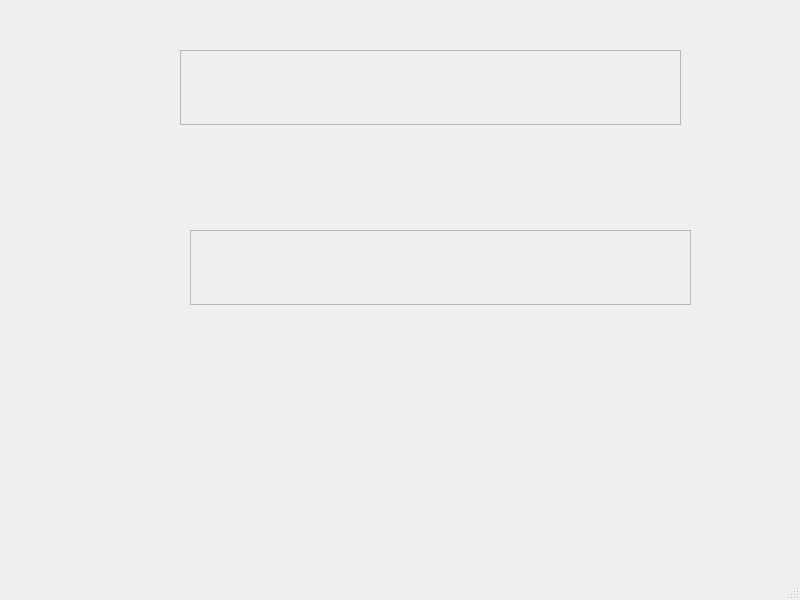
Before: the Qt Designer form Client-OS-P1/mainwindow.ui in xtsebas/Client-OS-P1, drawn with Qt 5.
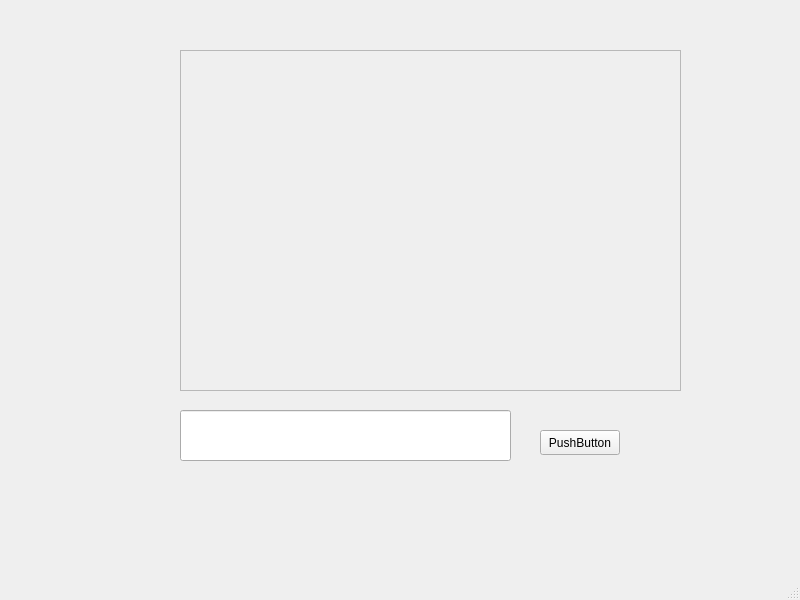
After: the same form once the commit is applied.

```diff
--- a/Client-OS-P1/mainwindow.ui
+++ b/Client-OS-P1/mainwindow.ui
@@ -14,32 +14,42 @@
    <string>MainWindow</string>
   </property>
   <widget class="QWidget" name="centralwidget">
-   <widget class="QTextEdit" name="textEdit">
-    <property name="enabled">
-     <bool>false</bool>
-    </property>
-    <property name="geometry">
-     <rect>
-      <x>180</x>
-      <y>50</y>
-      <width>501</width>
-      <height>75</height>
-     </rect>
-    </property>
-   </widget>
    <widget class="QTextEdit" name="textEdit_2">
     <property name="enabled">
      <bool>false</bool>
     </property>
     <property name="geometry">
      <rect>
-      <x>190</x>
-      <y>230</y>
+      <x>180</x>
+      <y>50</y>
       <width>501</width>
-      <height>75</height>
+      <height>341</height>
      </rect>
     </property>
    </widget>
+   <widget class="QLineEdit" name="messageInput">
+    <property name="geometry">
+     <rect>
+      <x>180</x>
+      <y>410</y>
+      <width>331</width>
+      <height>51</height>
+     </rect>
+    </property>
+   </widget>
+   <widget class="QPushButton" name="sendButton">
+    <property name="geometry">
+     <rect>
+      <x>540</x>
+      <y>430</y>
+      <width>80</width>
+      <height>25</height>
+     </rect>
+    </property>
+    <property name="text">
+     <string>PushButton</string>
+    </property>
+   </widget>
   </widget>
   <widget class="QMenuBar" name="menubar">
    <property name="geometry">
```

━━━━━━━━━━

TRY IT: Without any pictures, retype the records above exactly.

SOLUTION TO THE PROBLEM:
Before: the Qt Designer form Client-OS-P1/mainwindow.ui in xtsebas/Client-OS-P1, drawn with Qt 5.
After: the same form once the commit is applied.

```diff
--- a/Client-OS-P1/mainwindow.ui
+++ b/Client-OS-P1/mainwindow.ui
@@ -14,32 +14,42 @@
    <string>MainWindow</string>
   </property>
   <widget class="QWidget" name="centralwidget">
-   <widget class="QTextEdit" name="textEdit">
-    <property name="enabled">
-     <bool>false</bool>
-    </property>
-    <property name="geometry">
-     <rect>
-      <x>180</x>
-      <y>50</y>
-      <width>501</width>
-      <height>75</height>
-     </rect>
-    </property>
-   </widget>
    <widget class="QTextEdit" name="textEdit_2">
     <property name="enabled">
      <bool>false</bool>
     </property>
     <property name="geometry">
      <rect>
-      <x>190</x>
-      <y>230</y>
+      <x>180</x>
+      <y>50</y>
       <width>501</width>
-      <height>75</height>
+      <height>341</height>
      </rect>
     </property>
    </widget>
+   <widget class="QLineEdit" name="messageInput">
+    <property name="geometry">
+     <rect>
+      <x>180</x>
+      <y>410</y>
+      <width>331</width>
+      <height>51</height>
+     </rect>
+    </property>
+   </widget>
+   <widget class="QPushButton" name="sendButton">
+    <property name="geometry">
+     <rect>
+      <x>540</x>
+      <y>430</y>
+      <width>80</width>
+      <height>25</height>
+     </rect>
+    </property>
+    <property name="text">
+     <string>PushButton</string>
+    </property>
+   </widget>
   </widget>
   <widget class="QMenuBar" name="menubar">
    <property name="geometry">
```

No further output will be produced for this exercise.